A few miles away in BK Dutt Colony, D. Bhattacharjya Tato, who works at the French Cultural Centre, has been living in a single-room barsati for five years. Most of his books are packed in trunks kept on the terrace, which also has a sofa. At night, the barsati is lit up with small electric bulbs, as if it’s a Diwali evening. “Thanks to the top-of-the-world privacy,” says Mr Tato, “I can roam on the terrace stark naked.”
The 1980s exposed most SDBMs as closet capitalists. After a few years of living in barsatis, they moved to apartments in east Delhi localities such as Patparganj. Others left for universities in England and the US, made money and returned to buy property in places where they had once lived in barsatis.
The 1990s arrived with barsati renters who were lawyers and executives waiting to grab the next promotion. “I was the only one among the barsati people with a different career,” says hairstylist Sylvie.
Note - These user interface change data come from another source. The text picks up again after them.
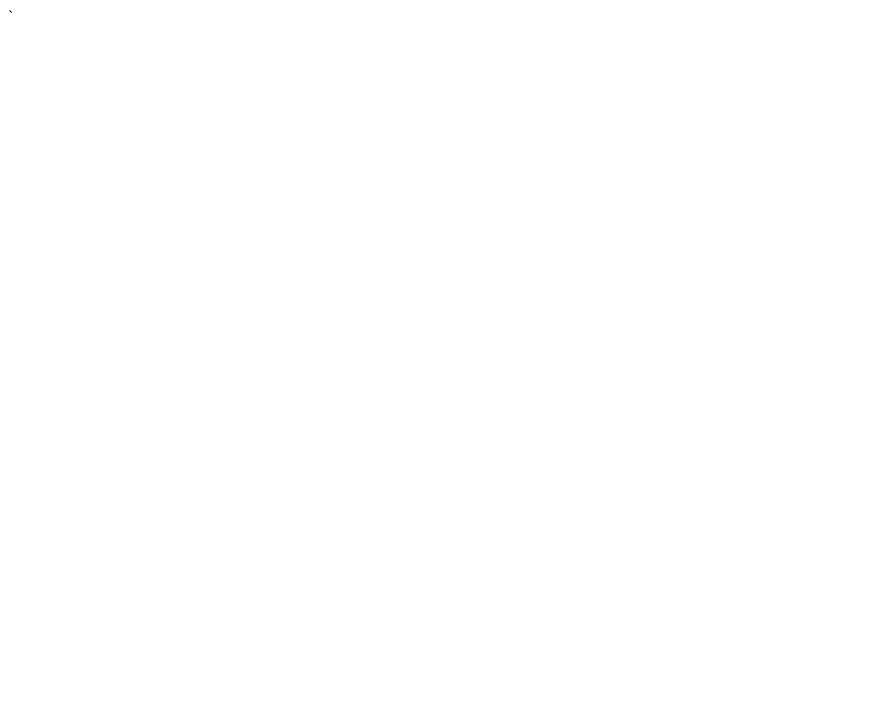
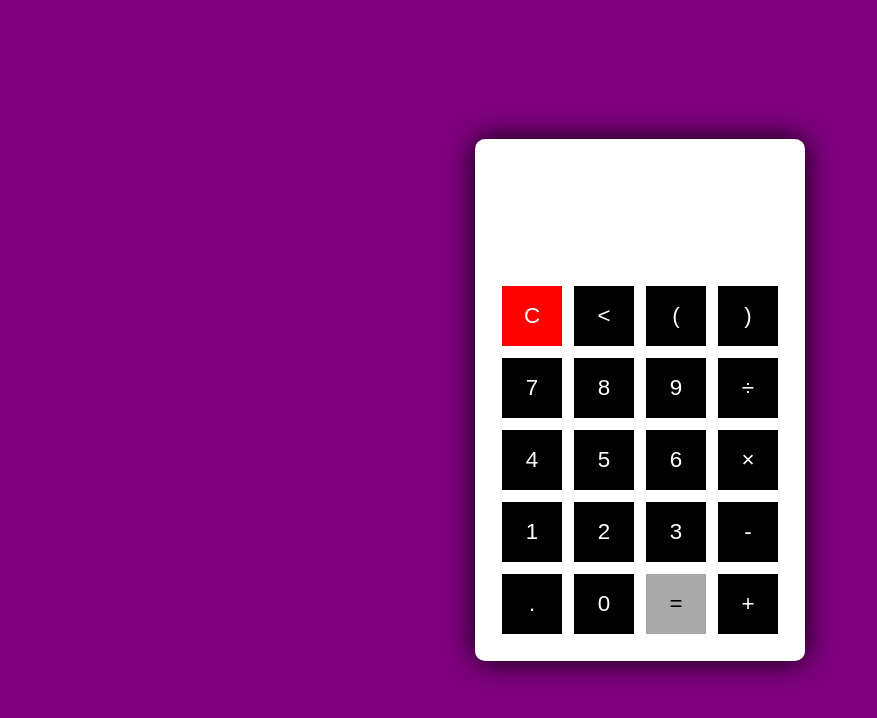
Before and after one commit to amitk9627/calculator, a plain HTML site: page index.html in a window 1280 px wide. Shown: the whole page, without its empty margins (0-877 px from the left). Drawn offline with Linux system fonts and the light colour scheme.

Commit message:
calculator

```diff
--- a/index.css
+++ b/index.css
@@ -0,0 +1,55 @@
+*{
+    margin: 0;
+    padding:0;
+    box-sizing: border-box;
+}
+body{
+    background-color:purple ;
+}
+.container{
+    width:100vw;
+    height: 100vh;
+    display: grid;
+    place-items: center;
+}
+.calculator{
+    height:auto;
+    width:auto;
+    padding: 20px;
+    background-color: #fff;
+    border-radius: 10px;
+    box-shadow: 0 0 30px black;
+}
+
+#display{
+    padding-top: 25px;
+    height: 120px;
+    width: auto;
+    font-size: 2rem;
+}
+
+
+button{
+    height:60px;
+    width: 60px;
+    border: 0;
+    margin: 5px;
+    font-size: 1.4rem;
+    cursor: pointer;
+}
+.calculator button#clear{
+    color: #fff;
+    background-color: rgb(255, 3, 3);
+}
+.calculator button.btn-operator{
+    background-color: black;
+    color:white;
+}
+.calculator button.btn-number{
+    background-color: black;
+    color:white;
+}
+.calculator button#equal{
+    background-color: darkgrey;
+    color:black;
+}
--- a/index.html
+++ b/index.html
@@ -9,6 +9,57 @@
     <link rel="stylesheet" href="index.css">
 </head>
 <body>
-    `
+    <div class="container">
+        <div class="calculator">
+            <div class="display-screen">
+                <div id="display"></div>
+            </div>
+
+            <div class="button"></div>
+
+            <table>
+                <tr>
+                    <td><button class="btn-operator" id="clear">C</button></td>
+                    <td><button class="btn-operator" id="backspace"><</button></td>
+                    <td><button class="btn-operator" id="(">(</button></td>
+                    <td><button class="btn-operator" id=")">)</button></td>
+                </tr>
+
+                <tr>
+                    <td><button class="btn-number" id="7">7</button></td>
+                    <td><button class="btn-number" id="8">8</button></td>
+                    <td><button class="btn-number" id="9">9</button></td>
+                    <td><button class="btn-operator" id="/">&divide;</button></td>
+                </tr>
+
+                <tr>
+                    <td><button class="btn-number" id="4">4</button></td>
+                    <td><button class="btn-number" id="5">5</button></td>
+                    <td><button class="btn-number" id="6">6</button></td>
+                    <td><button class="btn-operator" id="*">&times;</button></td>
+                </tr>
+
+                <tr>
+                    <td><button class="btn-number" id="1">1</button></td>
+                    <td><button class="btn-number" id="2">2</button></td>
+                    <td><button class="btn-number" id="3">3</button></td>
+                    <td><button class="btn-operator" id="-">-</button></td>
+                </tr>
+
+                <tr>
+                    <td><button class="btn-operator" id=".">.</button></td>
+                    <td><button class="btn-number" id="0">0</button></td>
+                    <td><button class="btn-operator" id="equal">=</button></td>
+                    <td><button class="btn-operator" id="+">+</button></td>
+                </tr>
+
+            </table>
+
+
+        </div>
+
+
+    </div>
+    <script src="index.js" async defer></script>
 </body>
 </html>
--- /dev/null
+++ b/index.js
@@ -0,0 +1,19 @@
+const display=document.querySelector('#display');
+const buttons=document.querySelectorAll('button');
+buttons.forEach((item)=>{
+    item.onclick = () =>{
+        if(item.id=='clear'){
+            display.innerHTML=''
+        }
+        else if(item.id=='backspace'){
+            let string=display.innerText.toString();
+            display.innerText=string.substr(0,string.length-1);
+        }
+        else if(display.innerText!='' && item.id=='equal'){
+            display.innerText=eval(display.innerText);
+        }
+        else{
+            display.innerText+=item.id;
+        }
+    }
+});
```
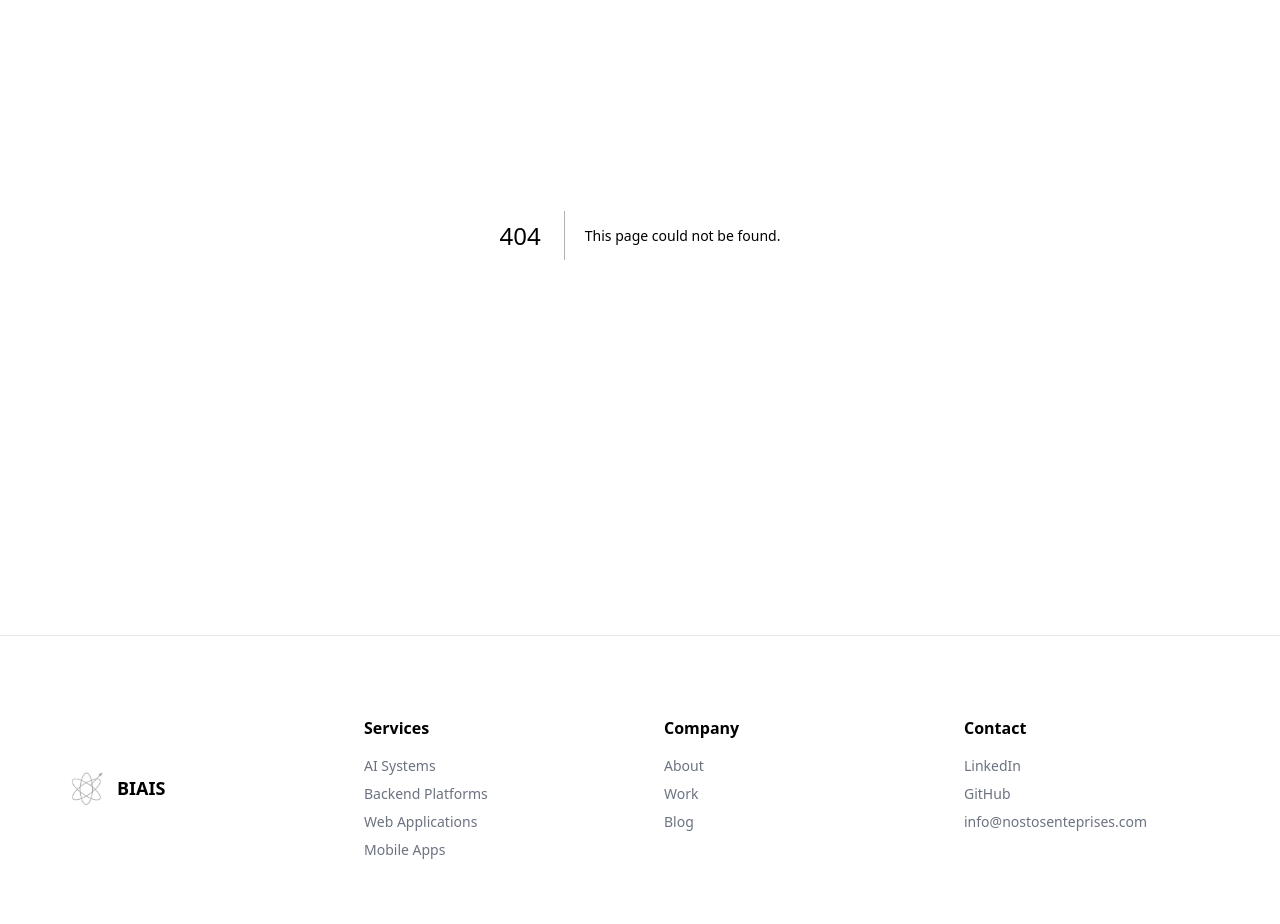
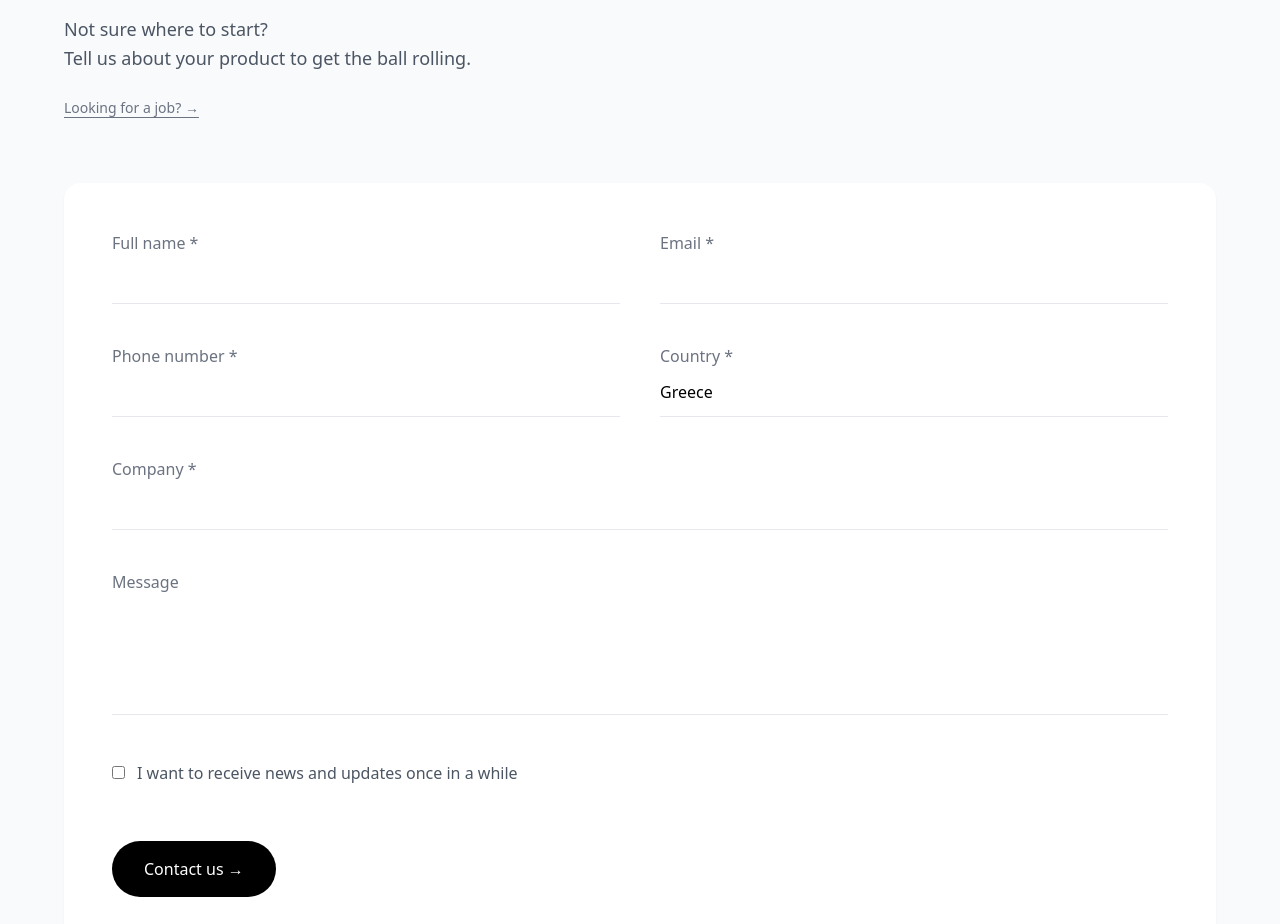
Before and after one commit to ileana2303/BIAIS-WEB, a Next.js app: page /contact-us in a window 1280 px wide. Before the commit this address had no page. Shown: the part 268-1192 px from the top of the page. Built offline with nearby package versions, Linux system fonts and the light colour scheme.

Commit message:
adds contact-us

```diff
--- /dev/null
+++ b/app/contact-us/careers/page.tsx
@@ -0,0 +1,33 @@
+export default function Careers() {
+    return (
+        <section className="min-h-screen px-6 py-24 bg-gray-50">
+
+            <div className="max-w-5xl mx-auto">
+
+                <h1 className="text-5xl font-serif mb-6">
+                    Join our team
+                </h1>
+
+                <p className="text-lg text-gray-600 mb-16 max-w-xl">
+                    We’re always looking for talented engineers, designers and AI
+                    specialists who want to build impactful technology.
+                </p>
+
+                <div className="bg-white rounded-xl p-10 shadow-sm">
+
+                    <h2 className="text-xl font-semibold mb-6">
+                        Open positions
+                    </h2>
+
+                    <p className="text-gray-500">
+                        We currently don't have open positions, but feel free to send us
+                        your CV.
+                    </p>
+
+                </div>
+
+            </div>
+
+        </section>
+    );
+}
--- /dev/null
+++ b/app/contact-us/page.tsx
@@ -0,0 +1,151 @@
+"use client";
+
+import Link from "next/link";
+import { useState } from "react";
+
+export default function ContactUs() {
+    const [form, setForm] = useState({
+        name: "",
+        email: "",
+        phone: "",
+        company: "",
+        country: "Greece",
+        message: "",
+        newsletter: false,
+    });
+
+    const handleChange = (e: React.ChangeEvent<HTMLInputElement | HTMLTextAreaElement>) => {
+        const { name, value, type } = e.target;
+
+        setForm({
+            ...form,
+            [name]:
+                type === "checkbox"
+                    ? (e.target as HTMLInputElement).checked
+                    : value,
+        });
+    };
+
+    const handleSubmit = (e: React.FormEvent) => {
+        e.preventDefault();
+        console.log(form);
+
+        // Here you would call your API
+        // fetch("/api/contact", { method: "POST", body: JSON.stringify(form) })
+    };
+
+    return (
+        <section className="min-h-screen bg-gray-50 px-6 py-24">
+
+            <div className="max-w-6xl mx-auto">
+
+                <div className="mb-16 space-y-6">
+
+                    <h1 className="text-5xl md:text-6xl text-gray-900 tracking-tight">We Are Happy to Listen
+                    </h1>
+
+                    <p className="text-lg text-gray-600 max-w-xl leading-relaxed">
+                        Not sure where to start?
+                        <br />
+                        Tell us about your product to get the ball rolling.
+                    </p>
+
+                    <Link
+                        href="/contact-us/careers"
+                        className="inline-block text-gray-500 text-sm underline underline-offset-4 hover:text-black transition"
+                    >
+                        Looking for a job? →
+                    </Link>
+
+                </div>
+                <form
+                    onSubmit={handleSubmit}
+                    className="grid grid-cols-1 md:grid-cols-2 gap-10 bg-white p-12 rounded-2xl shadow-sm"
+                >
+
+                    <div>
+                        <label className="text-gray-500">Full name *</label>
+                        <input
+                            name="name"
+                            required
+                            onChange={handleChange}
+                            className="w-full border-b py-3 outline-none focus:border-black"
+                        />
+                    </div>
+
+                    <div>
+                        <label className="text-gray-500">Email *</label>
+                        <input
+                            name="email"
+                            type="email"
+                            required
+                            onChange={handleChange}
+                            className="w-full border-b py-3 outline-none focus:border-black"
+                        />
+                    </div>
+
+                    <div>
+                        <label className="text-gray-500">Phone number *</label>
+                        <input
+                            name="phone"
+                            required
+                            onChange={handleChange}
+                            className="w-full border-b py-3 outline-none focus:border-black"
+                        />
+                    </div>
+
+                    <div>
+                        <label className="text-gray-500">Country *</label>
+                        <input
+                            name="country"
+                            value={form.country}
+                            onChange={handleChange}
+                            className="w-full border-b py-3 outline-none focus:border-black"
+                        />
+                    </div>
+
+                    <div className="md:col-span-2">
+                        <label className="text-gray-500">Company *</label>
+                        <input
+                            name="company"
+                            required
+                            onChange={handleChange}
+                            className="w-full border-b py-3 outline-none focus:border-black"
+                        />
+                    </div>
+
+                    <div className="md:col-span-2">
+                        <label className="text-gray-500">Message</label>
+                        <textarea
+                            name="message"
+                            required
+                            rows={4}
+                            onChange={handleChange}
+                            className="w-full border-b py-3 outline-none resize-none focus:border-black"
+                        />
+                    </div>
+
+                    <div className="md:col-span-2 flex items-center gap-3 text-gray-600">
+                        <input
+                            type="checkbox"
+                            name="newsletter"
+                            onChange={handleChange}
+                        />
+                        I want to receive news and updates once in a while
+                    </div>
+
+                    <div className="md:col-span-2 pt-4">
+                        <button
+                            type="submit"
+                            className="bg-black text-white px-8 py-4 rounded-full hover:opacity-90 transition"
+                        >
+                            Contact us →
+                        </button>
+                    </div>
+
+                </form>
+
+            </div>
+        </section >
+    );
+}
--- a/components/navbar.tsx
+++ b/components/navbar.tsx
@@ -22,9 +22,11 @@ export default function Navbar() {
         <a href="#" className="hover:text-black transition">Contact</a>
       </div>
 
-      <button className="px-4 py-2 bg-black text-white rounded-full hover:bg-gray-800 transition">
-        Start Project
-      </button>
+      <Link href="/contact-us">
+        <button className="px-4 py-2 bg-black text-white rounded-full hover:bg-gray-800 transition">
+          Start Your Project
+        </button>
+      </Link>
 
     </nav>
   )
```
Also changed, not shown: 1 other file (tests, documents, lock files or other folders).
Her barsati in Green Park had a bamboo terrace with 200 palms, a tandoor, a bar and a giant birdcage, which was home to cockatoos, love birds and fowls. “We had parties till 4am,” says Ms Sylvie, who now lives in a bungalow in Gurgaon.
Before buying an apartment in Mehrauli, thumri singer Vidya Rao was a rooftop dweller. “A barsati is in the house, yet not contained by it,” says Ms Rao. “This is a metaphor for the way I would like to live. Engaged in this world’s ups and downs, yet not submerged in its noise, always open to the sky’s mysterious vastness.”
To many who could not afford bungalows with gardens, barsatis gave a chance to create a forest of potted plants. Till 2008, architect Golak Khandual lived in a series of barsatis, including one on Malcha Marg which had been vacated by Ms Roy. “In my last barsati, I grew tomato, green chilli, herbs, spinach and once a pumpkin,” says Mr Khandual.
At his barsati in Jangpura, interior designer and architect Sanju Mahle has basil, asparagus, lilies, arrack palms, cement cranes, birdcages, a granite table and a garden bench. Bougainvilleas climb the wall. “Open space is important to me where I can have my own greenery, different from that cultivated in parks,” says Mr Mahle, who has been living in barsatis since he arrived from Mumbai in 1984. Once known for his barsati parties, he now spends quiet evenings in the “green house” with his dog Sonu.
In BK Dutt Colony, Mr Tato loves the monsoon shower. “There is this huge open space from the staircase to my room and when I’m entering the barsati, I have to run if I don’t want to get wet,” he says. “But I always get wet.”
One day soon, there will be barsat, but no barsati.
Annette Ekin’s barsati, GK-I
Sanju Mahle’s barsati, Jangpura
D. Bhattacharjya Tato’s barsati, BK Dutt Colony
Arundhati Roy’s barsati, Chanakyapuri, in 1990s (photo courtesy: Pradip Krishen)